Records provided below:

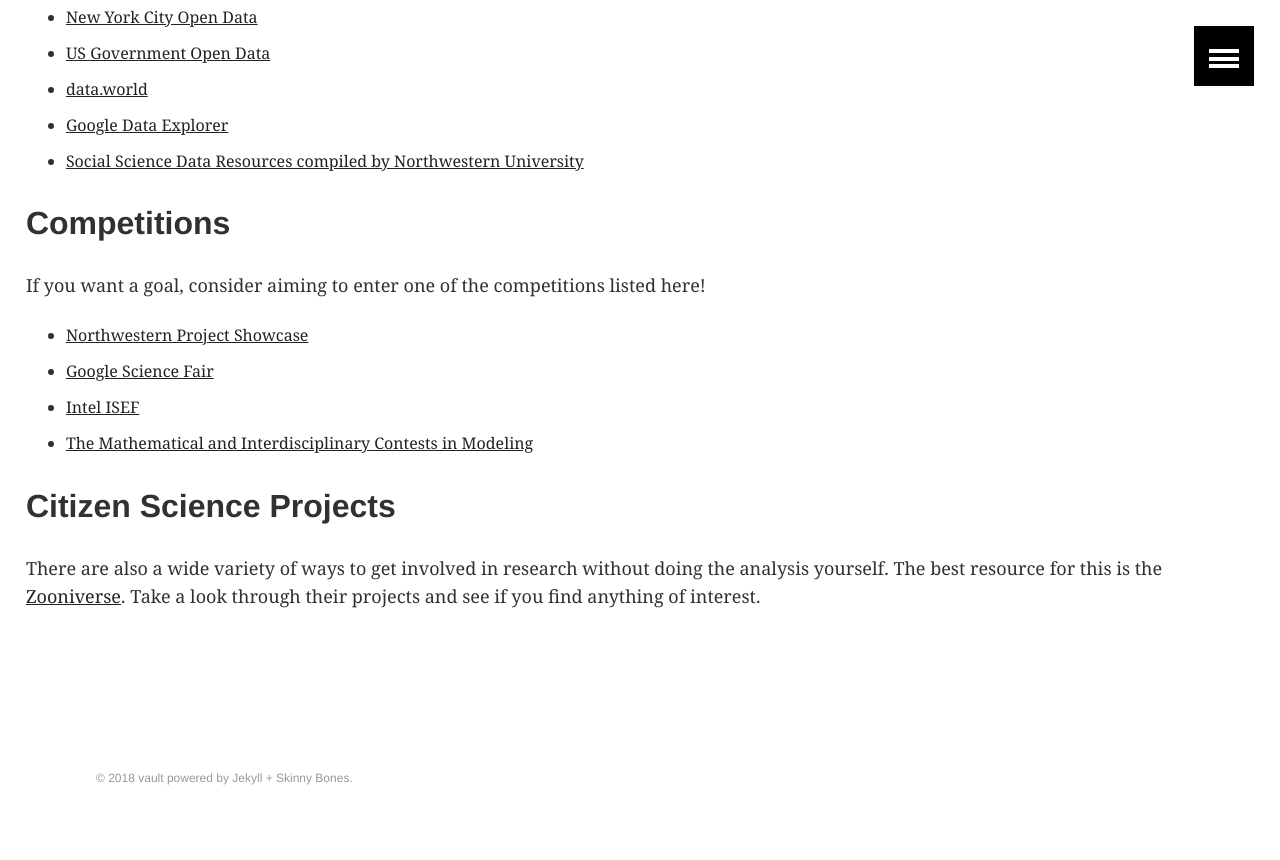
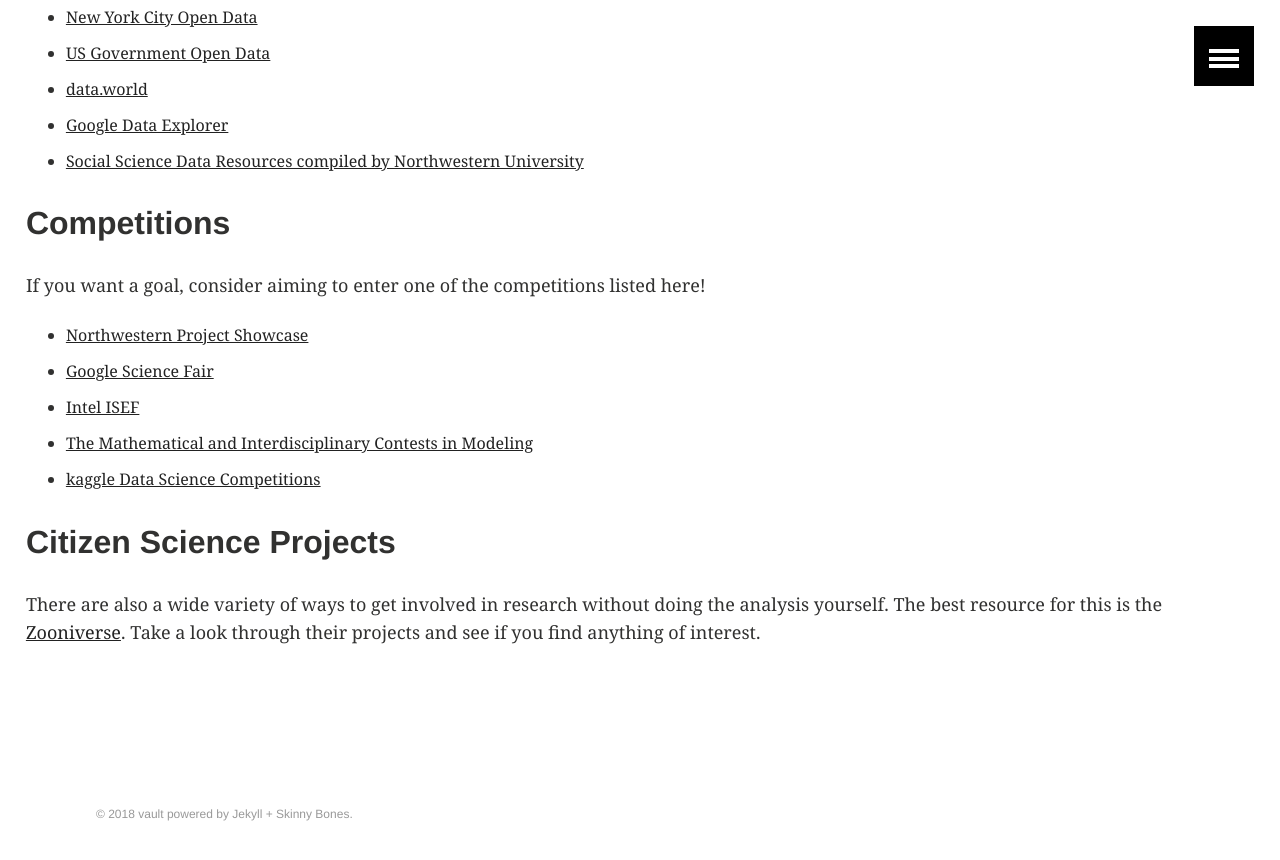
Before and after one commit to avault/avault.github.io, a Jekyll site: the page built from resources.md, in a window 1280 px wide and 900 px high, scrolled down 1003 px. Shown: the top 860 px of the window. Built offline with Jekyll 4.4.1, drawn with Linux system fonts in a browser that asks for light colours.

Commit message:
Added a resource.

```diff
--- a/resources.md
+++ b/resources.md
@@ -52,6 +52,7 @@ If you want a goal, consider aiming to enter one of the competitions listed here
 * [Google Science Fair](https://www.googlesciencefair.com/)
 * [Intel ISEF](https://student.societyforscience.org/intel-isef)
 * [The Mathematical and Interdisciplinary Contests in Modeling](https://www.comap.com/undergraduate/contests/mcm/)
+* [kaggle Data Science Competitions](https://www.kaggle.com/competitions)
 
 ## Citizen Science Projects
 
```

End of Records provided.

A single number is expected: how many lines in the entries contain "competitions".

## Exercise response
2